When the economy is strong and many jobs are available, our creativity is often put to rest. We find out what other people are offering, and shop for jobs like we shop for apples. When we find one that looks good, we choose it. When the economy is weak and few jobs are available, our creativity is heightened; if not, we succumb to mental depression and visions of Hooverville. So keeping an upbeat attitude is not just half the battle, it’s the whole shebang.
Our Friday morning, post-yoga breakfast group consists of aging men who love to talk, but not about sports or cars. This group, as a post-yoga group would, talks metaphysics, personality disorders, recent surgeries, the benefits and liabilities of bacon, the humor of tragedy and – based on the jokes that are told – the tragedy of humor.
As to the depression survival ideas, they flowed forth in abundance. “Dumpster diving for pizzas outside Pizza Shack,” said Michael. “Growing bean sprouts, the super health food,” said Scott. “Writing financial bailout applications,” offered George. “I plan to be a beggar, and pray,” Ed said, bowing his head. “I’m moving to the jungle and going naked,” Mike pronounced. I suggested, “Selling Danishes from a pushcart, also roasted chestnuts and pretzels.” “I already have my depression job,” said Ira, “I teach school in Vallejo.”
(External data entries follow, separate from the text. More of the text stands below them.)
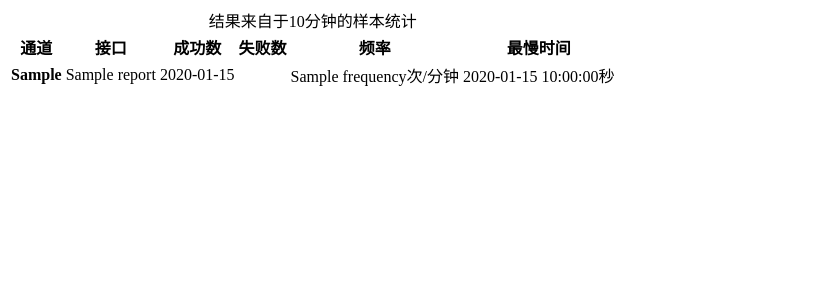
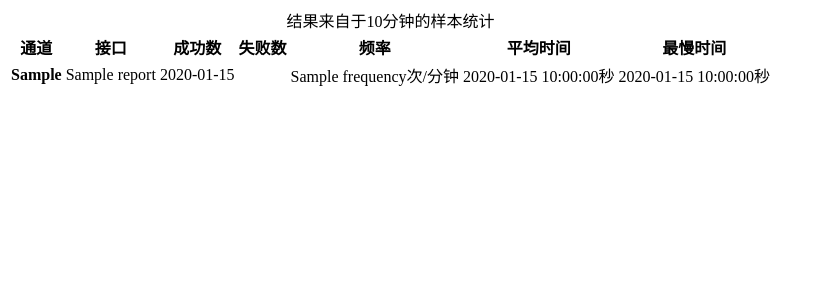
Before and after one commit to xdusongwei/HODL, a Python web app: template hodl/templates/api_status.html in a window 1280 px wide. Shown: the top 300 px of the page, without its empty margins (0-822 px from the left). Run offline with Jinja, Linux system fonts and the light colour scheme; the template is opened without the code that fills it: most values are stand-ins (such as "Sample title", 1, 10 or a date in 2020).

Commit message:
mod html

```diff
--- a/hodl/broker/base.py
+++ b/hodl/broker/base.py
@@ -187,6 +187,7 @@ class TrackApi:
     error_times: int
     # 平均TTL时间内每分钟调用次数
     frequency: float
+    avg_time: float | None
     # 最慢的记录, 单位秒
     slowest_time: float | None
 
@@ -268,12 +269,14 @@ class _TrackApi:
                             api_name = '刷新订单'
                         case _:
                             api_name = api_name
+                    avg_time = sum(i.time_use for i in api_set) / len(api_set) if api_set else None
                     result.append(TrackApi(
                         api_type=api_type,
                         api_name=api_name,
                         ok_times=sum(1 for i in api_set if i.is_ok),
                         error_times=sum(1 for i in api_set if not i.is_ok),
                         frequency=FormatTool.adjust_precision(len(api_set) / ttl * 60, precision=1),
+                        avg_time=FormatTool.adjust_precision(avg_time, precision=3) if api_set else None,
                         slowest_time=max(i.time_use for i in api_set) if api_set else None,
                     ))
             result.sort(key=lambda i: (i.api_type.BROKER_DISPLAY, i.api_name, ))
--- a/hodl/templates/api_status.html
+++ b/hodl/templates/api_status.html
@@ -8,6 +8,7 @@
                 <th scope="col">成功数</th>
                 <th scope="col">失败数</th>
                 <th scope="col">频率</th>
+                <th scope="col">平均时间</th>
                 <th scope="col">最慢时间</th>
             </tr>
         </thead>
@@ -20,6 +21,13 @@
                 <td>{{ report.error_times }}</td>
                 <td>{{ report.frequency }}次/分钟</td>
                 <td>
+                    {% if report.avg_time is none %}
+                        --
+                    {% else %}
+                        {{ report.avg_time }}秒
+                    {% endif %}
+                </td>
+                <td>
                     {% if report.slowest_time is none %}
                         --
                     {% else %}
```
All of us have things we know and things we can do. Some can cook, some know how to plant a vegetable garden. Others can fix a motor, build a table, wire a lamp, make a birdhouse, climb trees, whistle, recite poetry from memory, train dogs and so forth. Some of these things are useful in predepression jobs, but all are useful all the time to someone. In a depression, all these things form the deep pool of human talent that overcomes famine, war and disease. As the monetary system shifts and changes, it’s human talent that always saves the day and rescues humanity from the clutches of disaster. Except on Seinfeld.
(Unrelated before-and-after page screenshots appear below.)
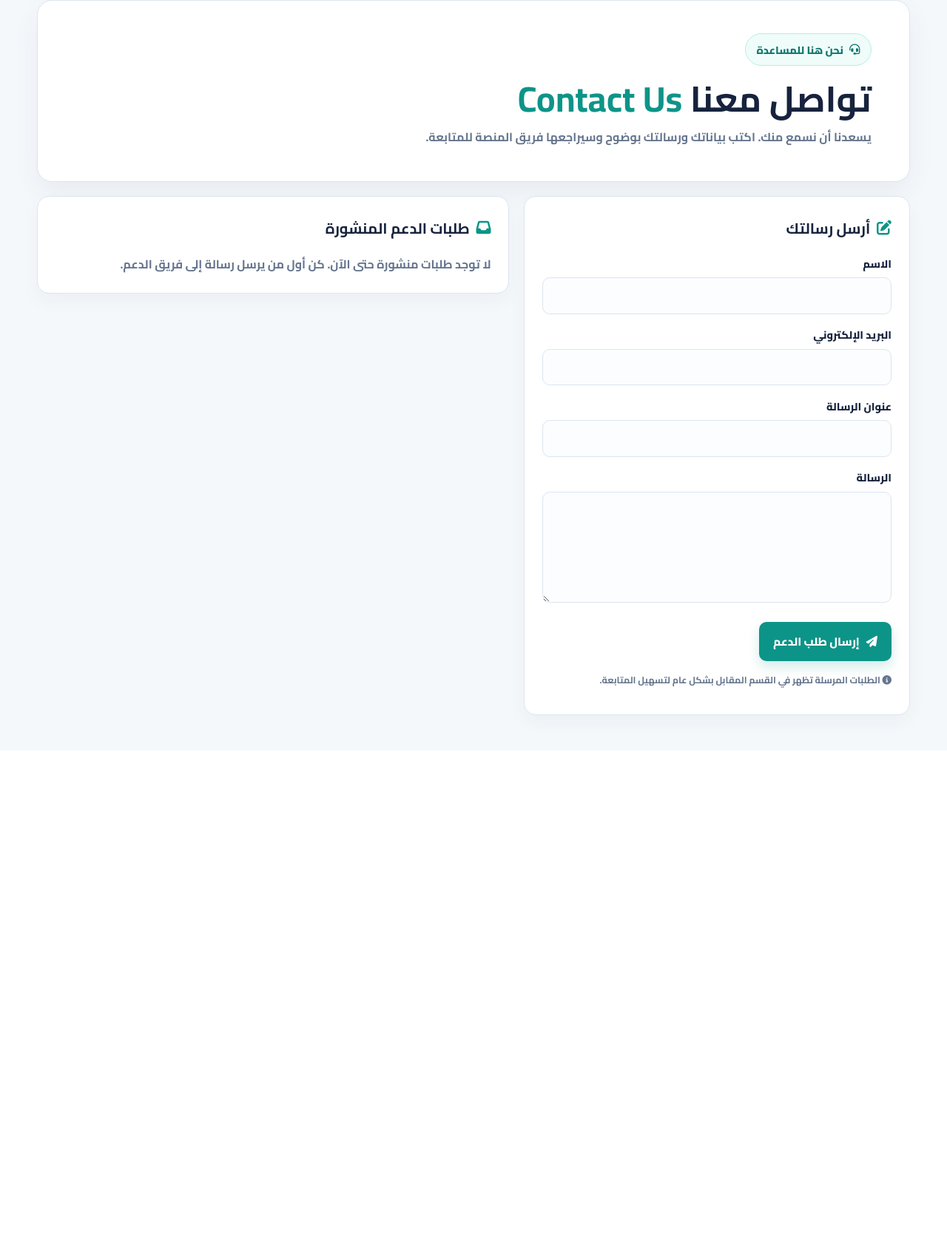
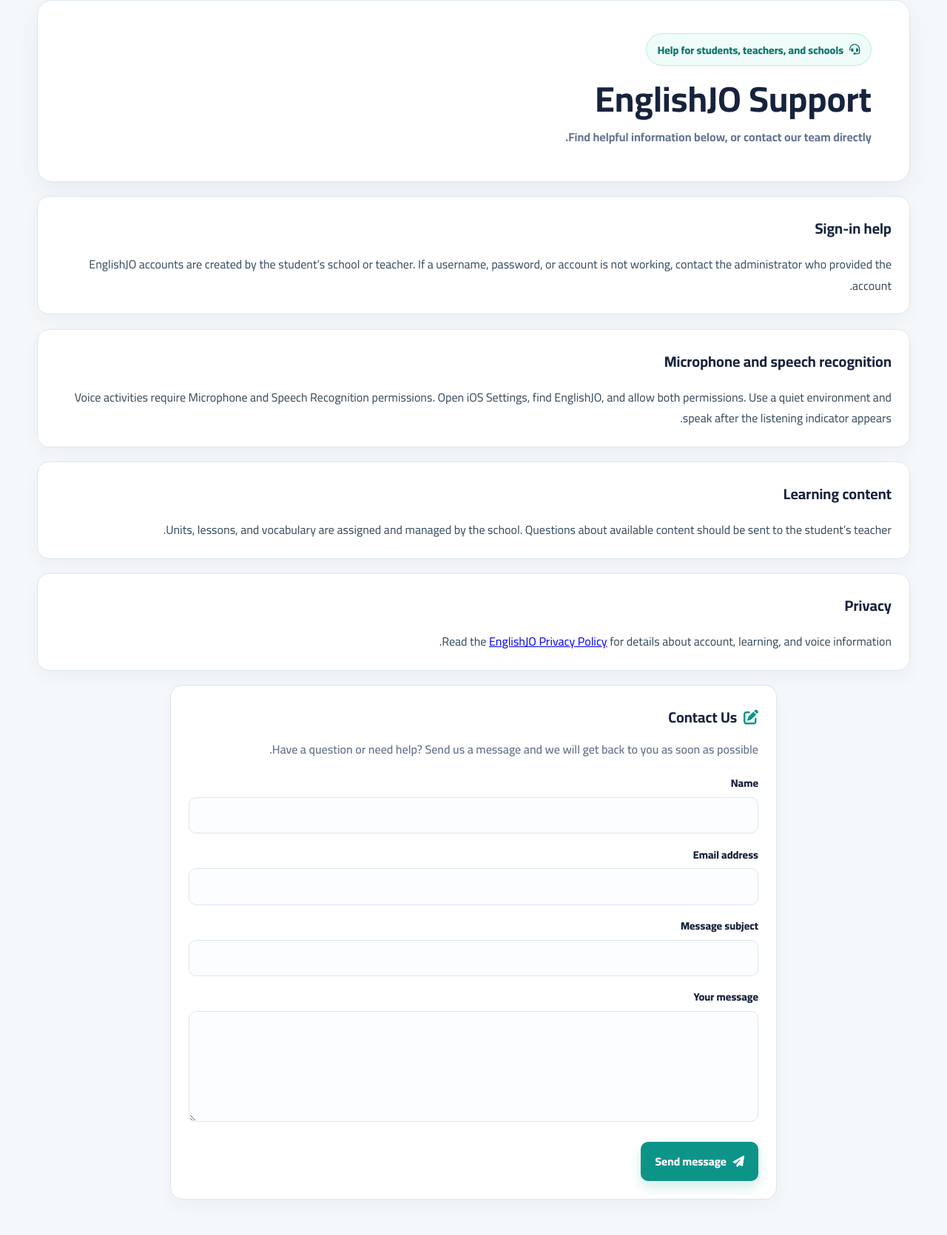
Before and after one commit to hammadrv/englishjo, a Flask app: page /support in a window 1280 px wide. Shown: the part 82-1752 px from the top of the page at 74% size. Before the commit the page ends 1065 px from the top, so only its background shows below. Run offline with Flask 2, Linux system fonts and the light colour scheme; data that the repository does not hold is empty; parts of the project's set-up code (start-up, migrations or seed data) failed here and were passed over.

Commit message:
Keep support information and hide submitted requests

```diff
--- a/app.py
+++ b/app.py
@@ -637,16 +637,8 @@
             form_data = {'name': '', 'email': '', 'subject': '', 'message': ''}
             submitted = True
 
-    conn = get_db_connection()
-    requests = conn.execute('''
-        SELECT id, name, email, subject, message, created_at
-        FROM support_requests
-        ORDER BY datetime(created_at) DESC, id DESC
-    ''').fetchall()
-    conn.close()
     return render_template(
         'support.html',
-        support_requests=requests,
         form_data=form_data,
         error=error,
         submitted=submitted,
--- a/templates/support.html
+++ b/templates/support.html
@@ -3,7 +3,7 @@
 <head>
     <meta charset="UTF-8">
     <meta name="viewport" content="width=device-width, initial-scale=1.0">
-    <title>تواصل معنا | Contact Us | منصة EnglishJo</title>
+    <title>EnglishJO Support &amp; Contact Us</title>
     <link rel="preconnect" href="https://fonts.googleapis.com">
     <link rel="preconnect" href="https://fonts.gstatic.com" crossorigin>
     <link href="https://fonts.googleapis.com/css2?family=Cairo:wght@400;600;700;800;900&family=Outfit:wght@600;700;800;900&display=swap" rel="stylesheet">
@@ -48,6 +48,12 @@
         .panel { background: var(--surface); border: 1px solid var(--line); border-radius: 16px; padding: clamp(1rem, 3vw, 1.5rem); box-shadow: 0 10px 25px rgba(23, 35, 61, .04); }
         .panel h2 { display: flex; align-items: center; gap: .55rem; margin: 0 0 1rem; font-size: 1.25rem; }
         .panel h2 i { color: var(--teal); }
+        .info-stack { display: grid; gap: 1.2rem; margin-top: 1.2rem; }
+        .info-card { margin: 0; }
+        .info-card h2 { color: var(--navy); }
+        .info-card p, .contact-intro { margin: 0; color: #34495b; line-height: 1.8; }
+        .contact-panel { margin: 1.2rem auto 0; max-width: 820px; }
+        .contact-intro { margin: -.35rem 0 1.1rem; color: var(--muted); font-weight: 600; }
         .field { margin-bottom: .9rem; }
         label { display: block; margin-bottom: .35rem; color: var(--navy); font-size: .9rem; font-weight: 800; }
         input, textarea { width: 100%; border: 1.5px solid var(--line); border-radius: 10px; background: #fbfdff; color: var(--navy); font: 600 .95rem/1.65 'Cairo', sans-serif; outline: none; padding: .7rem .85rem; transition: border-color .2s, box-shadow .2s, background .2s; }
@@ -75,7 +81,6 @@
             .support-nav { align-items: flex-start; }
             .brand { font-size: .92rem; }
             .hero { padding-block: 1.6rem; }
-            .content-grid { grid-template-columns: 1fr; }
             .request-list { max-height: none; }
         }
         @media (max-width: 430px) {
@@ -94,63 +99,60 @@
         </nav>
 
         <section class="hero" aria-labelledby="support-title">
-            <div class="hero-kicker"><i class="fa-solid fa-headset" aria-hidden="true"></i><span>نحن هنا للمساعدة</span></div>
-            <h1 id="support-title">تواصل معنا <span style="color: var(--teal);">Contact Us</span></h1>
-            <p>يسعدنا أن نسمع منك. اكتب بياناتك ورسالتك بوضوح وسيراجعها فريق المنصة للمتابعة.</p>
+            <div class="hero-kicker"><i class="fa-solid fa-headset" aria-hidden="true"></i><span>Help for students, teachers, and schools</span></div>
+            <h1 id="support-title">EnglishJO Support</h1>
+            <p>Find helpful information below, or contact our team directly.</p>
         </section>
 
-        <section class="content-grid">
-            <div class="panel">
-                <h2><i class="fa-solid fa-pen-to-square" aria-hidden="true"></i><span>أرسل رسالتك</span></h2>
+        <section class="info-stack" aria-label="Support information">
+            <article class="panel info-card">
+                <h2>Sign-in help</h2>
+                <p>EnglishJO accounts are created by the student’s school or teacher. If a username, password, or account is not working, contact the administrator who provided the account.</p>
+            </article>
+            <article class="panel info-card">
+                <h2>Microphone and speech recognition</h2>
+                <p>Voice activities require Microphone and Speech Recognition permissions. Open iOS Settings, find EnglishJO, and allow both permissions. Use a quiet environment and speak after the listening indicator appears.</p>
+            </article>
+            <article class="panel info-card">
+                <h2>Learning content</h2>
+                <p>Units, lessons, and vocabulary are assigned and managed by the school. Questions about available content should be sent to the student’s teacher.</p>
+            </article>
+            <article class="panel info-card">
+                <h2>Privacy</h2>
+                <p>Read the <a href="https://englishjo.com/privacy">EnglishJO Privacy Policy</a> for details about account, learning, and voice information.</p>
+            </article>
+        </section>
+
+        <section class="panel contact-panel" aria-labelledby="contact-title">
+            <h2 id="contact-title"><i class="fa-solid fa-pen-to-square" aria-hidden="true"></i><span>Contact Us</span></h2>
+            <p class="contact-intro">Have a question or need help? Send us a message and we will get back to you as soon as possible.</p>
             {% if submitted %}
-                    <div class="alert success" role="status"><i class="fa-solid fa-circle-check" aria-hidden="true"></i><span>تم إرسال طلب الدعم بنجاح، وأصبح ظاهرًا في قائمة الطلبات.</span></div>
+                <div class="alert success" role="status"><i class="fa-solid fa-circle-check" aria-hidden="true"></i><span>Thank you. Your message was sent successfully. We will contact you as soon as possible.</span></div>
             {% endif %}
             {% if error %}
                 <div class="alert error" role="alert"><i class="fa-solid fa-circle-exclamation" aria-hidden="true"></i><span>{{ error }}</span></div>
             {% endif %}
             <form method="post" action="{{ url_for('support') }}">
                 <div class="field">
-                        <label for="support-name">الاسم</label>
+                    <label for="support-name">Name</label>
                     <input id="support-name" name="name" type="text" value="{{ form_data.name }}" autocomplete="name" minlength="2" maxlength="100" required>
                 </div>
                 <div class="field">
-                        <label for="support-email">البريد الإلكتروني</label>
+                    <label for="support-email">Email address</label>
                     <input id="support-email" name="email" type="email" value="{{ form_data.email }}" autocomplete="email" maxlength="254" required>
                 </div>
                 <div class="field">
-                        <label for="support-subject">عنوان الرسالة</label>
+                    <label for="support-subject">Message subject</label>
                     <input id="support-subject" name="subject" type="text" value="{{ form_data.subject }}" maxlength="180" required>
                 </div>
                 <div class="field">
-                        <label for="support-message">الرسالة</label>
+                    <label for="support-message">Your message</label>
                     <textarea id="support-message" name="message" maxlength="5000" required>{{ form_data.message }}</textarea>
                 </div>
                 <div class="form-actions">
-                        <button class="submit-button" type="submit"><i class="fa-solid fa-paper-plane" aria-hidden="true"></i><span>إرسال طلب الدعم</span></button>
+                    <button class="submit-button" type="submit"><i class="fa-solid fa-paper-plane" aria-hidden="true"></i><span>Send message</span></button>
                 </div>
             </form>
-                <p class="public-note"><i class="fa-solid fa-circle-info" aria-hidden="true"></i> الطلبات المرسلة تظهر في القسم المقابل بشكل عام لتسهيل المتابعة.</p>
-            </div>
-
-            <div class="panel">
-                <h2><i class="fa-solid fa-inbox" aria-hidden="true"></i><span>طلبات الدعم المنشورة</span></h2>
-                {% if support_requests %}
-                    <div class="request-list">
-                        {% for item in support_requests %}
-                            <article class="request-item">
-                                <div class="request-header">
-                                    <h3 class="request-subject">{{ item.subject }}</h3>
-                                    <time class="request-date" datetime="{{ item.created_at }}">{{ item.created_at }}</time>
-                                </div>
-                                <div class="request-meta">{{ item.name }} · {{ item.email }}</div>
-                                <p class="request-message">{{ item.message }}</p>
-                            </article>
-                        {% endfor %}
-                    </div>
-                {% else %}
-                    <p class="empty-state">لا توجد طلبات منشورة حتى الآن. كن أول من يرسل رسالة إلى فريق الدعم.</p>
-                {% endif %}
-            </div>
         </section>
     </main>
 </body>
```
Lines whose indentation alone changed are shown as unchanged.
Money, after all, is just a token for objects and activities. It has no intrinsic existence of its own, which is why it has any value at all. As a token, it can be used for anything, and thereby assume any form. This magical quality has made money the biggest celebrity of human culture. We think nothing of throwing away a dollar’s worth of leftovers, but would never throw away a dollar bill. This is because we know that leftovers are just leftovers, but a dollar bill can be anything.
In a depression economy, talents and ambition matter all the more. The talents don’t have to be extraordinary, because we simply need what others can do and others need what we can do. Our common humanity becomes more obvious, our need for each other more plain. Like Kramer tells Jerry, “I’m your buddy!”